TASK BRIEF: No pictures go in the copy; everything else in the records below must be output exactly.

# # # # # # #

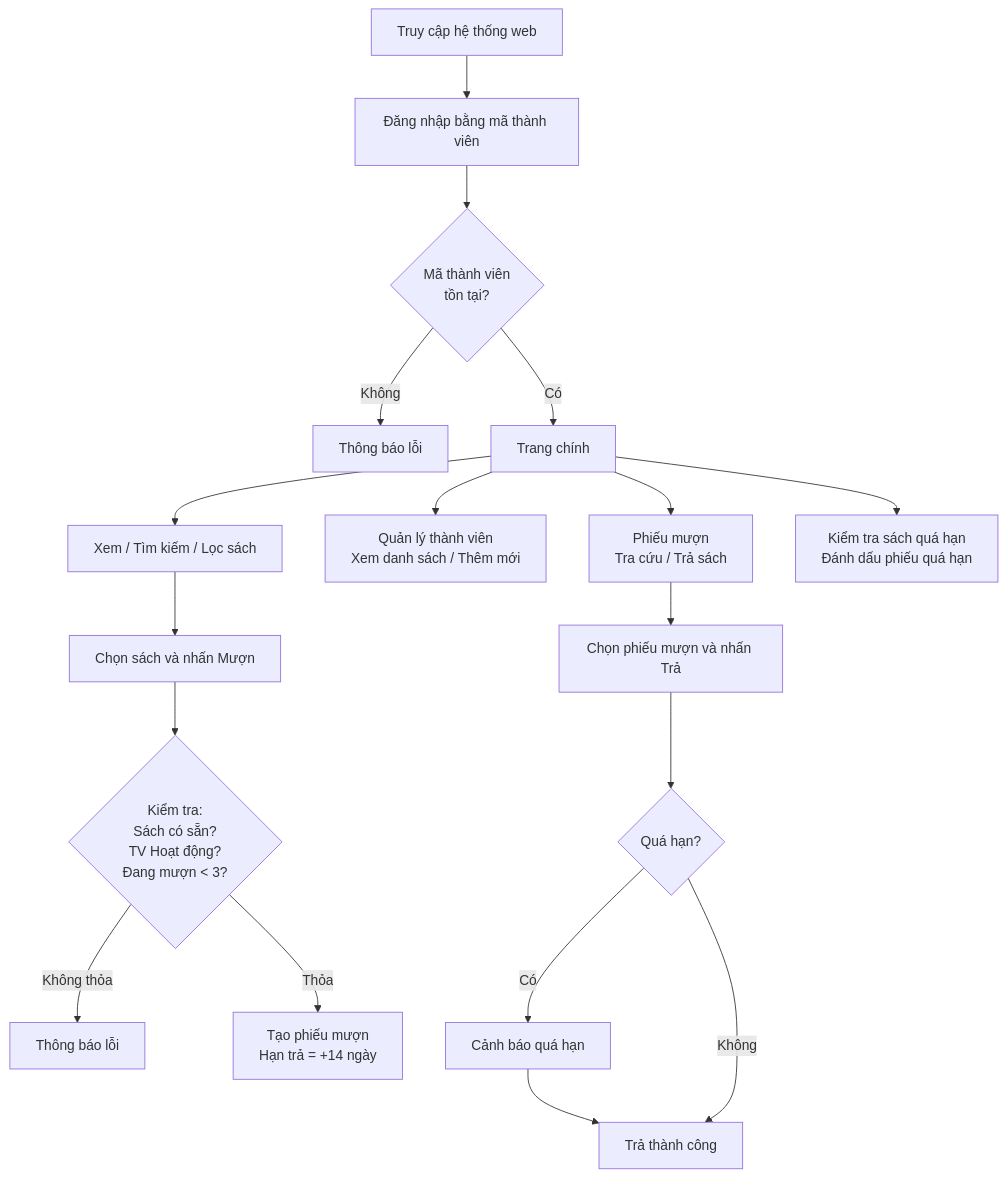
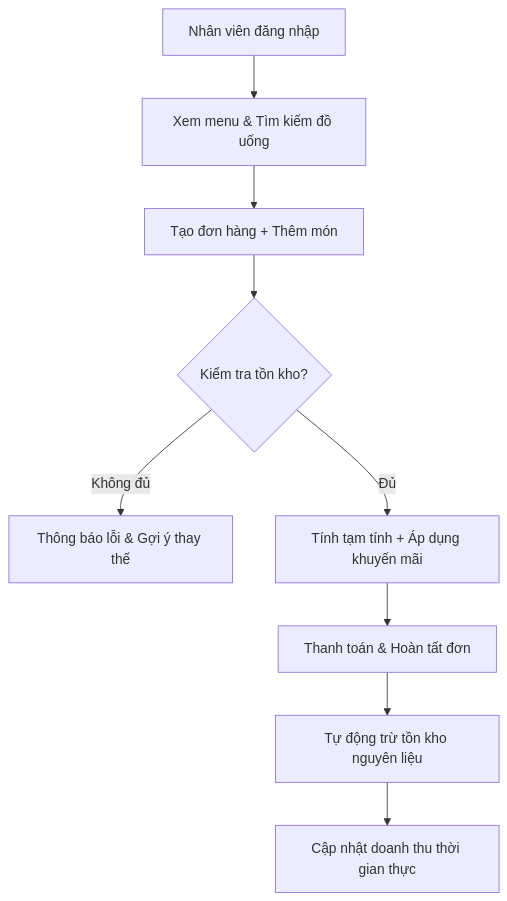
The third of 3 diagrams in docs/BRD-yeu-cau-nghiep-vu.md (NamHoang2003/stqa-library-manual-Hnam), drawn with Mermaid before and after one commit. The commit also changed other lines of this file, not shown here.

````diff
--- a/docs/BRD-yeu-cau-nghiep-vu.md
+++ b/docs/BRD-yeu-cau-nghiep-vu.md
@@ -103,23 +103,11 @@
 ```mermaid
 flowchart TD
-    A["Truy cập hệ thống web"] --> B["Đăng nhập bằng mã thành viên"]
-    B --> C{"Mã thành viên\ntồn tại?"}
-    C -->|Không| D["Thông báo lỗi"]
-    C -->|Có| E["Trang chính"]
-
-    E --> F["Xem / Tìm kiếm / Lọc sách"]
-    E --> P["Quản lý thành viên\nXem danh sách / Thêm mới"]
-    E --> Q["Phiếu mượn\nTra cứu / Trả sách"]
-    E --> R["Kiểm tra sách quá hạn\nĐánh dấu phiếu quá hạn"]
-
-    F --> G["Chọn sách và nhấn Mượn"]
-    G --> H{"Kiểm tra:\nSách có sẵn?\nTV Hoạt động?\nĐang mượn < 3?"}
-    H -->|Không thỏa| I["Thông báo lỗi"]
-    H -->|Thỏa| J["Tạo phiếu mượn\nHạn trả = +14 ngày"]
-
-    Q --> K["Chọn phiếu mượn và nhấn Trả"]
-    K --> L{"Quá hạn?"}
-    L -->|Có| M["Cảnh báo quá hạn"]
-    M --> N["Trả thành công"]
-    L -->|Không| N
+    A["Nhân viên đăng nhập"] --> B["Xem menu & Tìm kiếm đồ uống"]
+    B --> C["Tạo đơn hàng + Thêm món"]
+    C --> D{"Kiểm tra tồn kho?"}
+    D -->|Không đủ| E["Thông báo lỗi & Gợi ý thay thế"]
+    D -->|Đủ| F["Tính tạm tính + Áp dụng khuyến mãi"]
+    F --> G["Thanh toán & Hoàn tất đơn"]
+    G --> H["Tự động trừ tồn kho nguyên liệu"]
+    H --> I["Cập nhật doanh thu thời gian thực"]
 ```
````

# # # # # # #

OUTPUT:
The third of 3 diagrams in docs/BRD-yeu-cau-nghiep-vu.md (NamHoang2003/stqa-library-manual-Hnam), drawn with Mermaid before and after one commit. The commit also changed other lines of this file, not shown here.

````diff
--- a/docs/BRD-yeu-cau-nghiep-vu.md
+++ b/docs/BRD-yeu-cau-nghiep-vu.md
@@ -103,23 +103,11 @@
 ```mermaid
 flowchart TD
-    A["Truy cập hệ thống web"] --> B["Đăng nhập bằng mã thành viên"]
-    B --> C{"Mã thành viên\ntồn tại?"}
-    C -->|Không| D["Thông báo lỗi"]
-    C -->|Có| E["Trang chính"]
-
-    E --> F["Xem / Tìm kiếm / Lọc sách"]
-    E --> P["Quản lý thành viên\nXem danh sách / Thêm mới"]
-    E --> Q["Phiếu mượn\nTra cứu / Trả sách"]
-    E --> R["Kiểm tra sách quá hạn\nĐánh dấu phiếu quá hạn"]
-
-    F --> G["Chọn sách và nhấn Mượn"]
-    G --> H{"Kiểm tra:\nSách có sẵn?\nTV Hoạt động?\nĐang mượn < 3?"}
-    H -->|Không thỏa| I["Thông báo lỗi"]
-    H -->|Thỏa| J["Tạo phiếu mượn\nHạn trả = +14 ngày"]
-
-    Q --> K["Chọn phiếu mượn và nhấn Trả"]
-    K --> L{"Quá hạn?"}
-    L -->|Có| M["Cảnh báo quá hạn"]
-    M --> N["Trả thành công"]
-    L -->|Không| N
+    A["Nhân viên đăng nhập"] --> B["Xem menu & Tìm kiếm đồ uống"]
+    B --> C["Tạo đơn hàng + Thêm món"]
+    C --> D{"Kiểm tra tồn kho?"}
+    D -->|Không đủ| E["Thông báo lỗi & Gợi ý thay thế"]
+    D -->|Đủ| F["Tính tạm tính + Áp dụng khuyến mãi"]
+    F --> G["Thanh toán & Hoàn tất đơn"]
+    G --> H["Tự động trừ tồn kho nguyên liệu"]
+    H --> I["Cập nhật doanh thu thời gian thực"]
 ```
````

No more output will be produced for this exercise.